Perhaps the most controversial idea at TCC is charging higher student fees for certain high-demand programs, such as nursing, radiology technology and nanotechnology. The idea is appealing because higher fees would help sustain and even expand such programs that are more expensive because of the equipment needed for training, (TCC President Pamela) Transue said. However, she is concerned that higher fees could price out some lower-income students.
Rio Salado College in Arizona, primarily an online community college, charges higher course fees for dental hygiene classes and saves money by using facilities provided by the Arizona Dental Association.
Colleges also are reaching out to potential donors, including alumni, faculty and staff and foundations.
Initially, Portland-area foundations were reluctant to support PCC because it receives state funding. The college made the case that it needs help. One foundation provided a $1 million matching grant, and another gave a grant to help the college improve its fund-raising operation.
Rebalancing the Mission: The Community College Completion Challenge, a policy brief by the American Association of Community Colleges (AACC), looks at the issues colleges will face as they move from focusing on access to stressing success.
The new mission includes providing dual-credit classes for high school students, affordable classes for “swirlers” also enrolled in four-year institutions and vocational classes for “retoolers.”
Traditional completion rate measures count only associate and bachelor’s degrees, the policy brief notes. Success should include helping students earn certificates that will help them find employment quickly. In some cases, retoolers only need one or two classes to meet their goals.
Other students need help finding their education paths.
Stackable credentials, career pathways, and applied associate and bachelor’s degrees have emerged as ways to provide opportunity for continued academic progression for those who might otherwise have enrolled in terminal training programs.
Federal officials and higher education leaders are looking for better ways to define success, reports Community College Times.
Dr. Walter Bumphus will be president and CEO of the American Association of Community Colleges.

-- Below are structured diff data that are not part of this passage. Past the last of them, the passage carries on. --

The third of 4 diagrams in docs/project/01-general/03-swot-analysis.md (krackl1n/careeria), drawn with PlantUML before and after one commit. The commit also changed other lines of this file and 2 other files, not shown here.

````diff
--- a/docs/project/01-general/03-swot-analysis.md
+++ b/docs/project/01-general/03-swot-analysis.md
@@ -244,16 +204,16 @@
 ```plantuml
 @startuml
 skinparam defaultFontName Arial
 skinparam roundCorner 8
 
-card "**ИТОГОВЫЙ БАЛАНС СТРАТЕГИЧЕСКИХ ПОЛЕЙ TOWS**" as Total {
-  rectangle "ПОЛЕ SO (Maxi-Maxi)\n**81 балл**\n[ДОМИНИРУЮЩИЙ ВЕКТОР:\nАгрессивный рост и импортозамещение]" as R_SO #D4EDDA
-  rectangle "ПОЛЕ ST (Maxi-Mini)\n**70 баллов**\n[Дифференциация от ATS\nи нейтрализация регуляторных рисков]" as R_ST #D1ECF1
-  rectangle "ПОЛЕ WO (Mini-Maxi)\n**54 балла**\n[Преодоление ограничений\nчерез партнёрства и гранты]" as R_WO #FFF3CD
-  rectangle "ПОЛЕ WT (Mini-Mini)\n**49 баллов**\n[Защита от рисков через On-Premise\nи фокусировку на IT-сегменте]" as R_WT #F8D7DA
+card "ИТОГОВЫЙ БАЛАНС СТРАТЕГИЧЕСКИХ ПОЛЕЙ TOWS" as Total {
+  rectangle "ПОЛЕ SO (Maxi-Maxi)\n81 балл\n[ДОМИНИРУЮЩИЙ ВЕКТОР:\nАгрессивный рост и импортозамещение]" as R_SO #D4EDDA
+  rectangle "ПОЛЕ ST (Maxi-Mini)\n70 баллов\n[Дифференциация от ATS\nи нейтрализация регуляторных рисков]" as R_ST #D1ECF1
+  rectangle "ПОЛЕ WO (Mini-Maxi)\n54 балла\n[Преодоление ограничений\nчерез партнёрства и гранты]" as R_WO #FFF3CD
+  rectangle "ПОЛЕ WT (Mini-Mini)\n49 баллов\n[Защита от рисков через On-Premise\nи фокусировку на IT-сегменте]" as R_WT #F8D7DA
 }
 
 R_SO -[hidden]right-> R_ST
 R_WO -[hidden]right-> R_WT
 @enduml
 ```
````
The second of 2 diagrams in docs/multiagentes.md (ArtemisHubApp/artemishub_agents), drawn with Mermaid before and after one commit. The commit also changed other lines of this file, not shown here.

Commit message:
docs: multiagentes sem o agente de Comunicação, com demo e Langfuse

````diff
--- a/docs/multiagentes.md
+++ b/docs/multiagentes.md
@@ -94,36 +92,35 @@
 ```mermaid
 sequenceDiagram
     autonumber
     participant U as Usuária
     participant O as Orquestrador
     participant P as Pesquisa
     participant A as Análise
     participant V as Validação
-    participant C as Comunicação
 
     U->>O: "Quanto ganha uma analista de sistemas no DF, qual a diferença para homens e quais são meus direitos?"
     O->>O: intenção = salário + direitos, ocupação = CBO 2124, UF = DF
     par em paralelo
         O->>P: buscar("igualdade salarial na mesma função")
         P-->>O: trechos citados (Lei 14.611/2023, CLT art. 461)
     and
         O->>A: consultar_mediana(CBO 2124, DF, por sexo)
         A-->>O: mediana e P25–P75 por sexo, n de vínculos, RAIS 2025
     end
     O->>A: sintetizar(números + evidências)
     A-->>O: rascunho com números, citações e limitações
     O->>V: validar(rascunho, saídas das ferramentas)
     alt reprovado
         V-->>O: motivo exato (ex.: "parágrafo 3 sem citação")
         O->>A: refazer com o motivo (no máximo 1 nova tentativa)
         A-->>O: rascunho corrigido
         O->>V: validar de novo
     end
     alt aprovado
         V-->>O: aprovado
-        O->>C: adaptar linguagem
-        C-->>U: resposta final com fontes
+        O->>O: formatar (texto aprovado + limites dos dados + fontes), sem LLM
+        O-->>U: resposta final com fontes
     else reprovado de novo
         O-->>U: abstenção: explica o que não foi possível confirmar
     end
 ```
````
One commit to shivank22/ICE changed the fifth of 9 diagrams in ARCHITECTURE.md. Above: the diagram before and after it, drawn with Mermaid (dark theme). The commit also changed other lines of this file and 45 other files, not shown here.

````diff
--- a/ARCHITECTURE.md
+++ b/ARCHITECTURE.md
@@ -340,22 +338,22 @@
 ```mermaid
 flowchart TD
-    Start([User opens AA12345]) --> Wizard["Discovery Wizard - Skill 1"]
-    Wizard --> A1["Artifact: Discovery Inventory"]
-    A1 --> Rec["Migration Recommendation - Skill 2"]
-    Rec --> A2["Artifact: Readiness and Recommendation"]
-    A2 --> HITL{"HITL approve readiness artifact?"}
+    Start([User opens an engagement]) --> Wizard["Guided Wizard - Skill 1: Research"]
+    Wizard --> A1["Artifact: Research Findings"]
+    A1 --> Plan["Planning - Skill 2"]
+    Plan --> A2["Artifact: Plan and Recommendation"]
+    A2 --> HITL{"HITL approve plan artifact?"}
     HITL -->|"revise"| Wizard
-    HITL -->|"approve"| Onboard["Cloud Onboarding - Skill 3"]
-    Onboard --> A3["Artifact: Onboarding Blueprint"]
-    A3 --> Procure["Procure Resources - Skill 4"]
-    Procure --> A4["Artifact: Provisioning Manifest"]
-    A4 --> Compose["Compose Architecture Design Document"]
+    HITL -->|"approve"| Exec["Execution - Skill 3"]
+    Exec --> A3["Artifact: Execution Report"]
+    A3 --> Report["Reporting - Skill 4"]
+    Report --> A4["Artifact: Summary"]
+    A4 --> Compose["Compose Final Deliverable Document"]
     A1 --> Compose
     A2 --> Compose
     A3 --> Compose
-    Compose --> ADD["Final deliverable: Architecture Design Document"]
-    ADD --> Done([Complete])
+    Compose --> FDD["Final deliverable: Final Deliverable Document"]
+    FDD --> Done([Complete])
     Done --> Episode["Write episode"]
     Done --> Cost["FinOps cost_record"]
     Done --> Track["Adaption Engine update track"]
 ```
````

A professor in the Community College Leadership Program (CCLP) and chair of the Department of Educational Administration at the University of Texas at Austin, Bumphus has served as senior administrator, community college president, system chancellor and executive in private industry.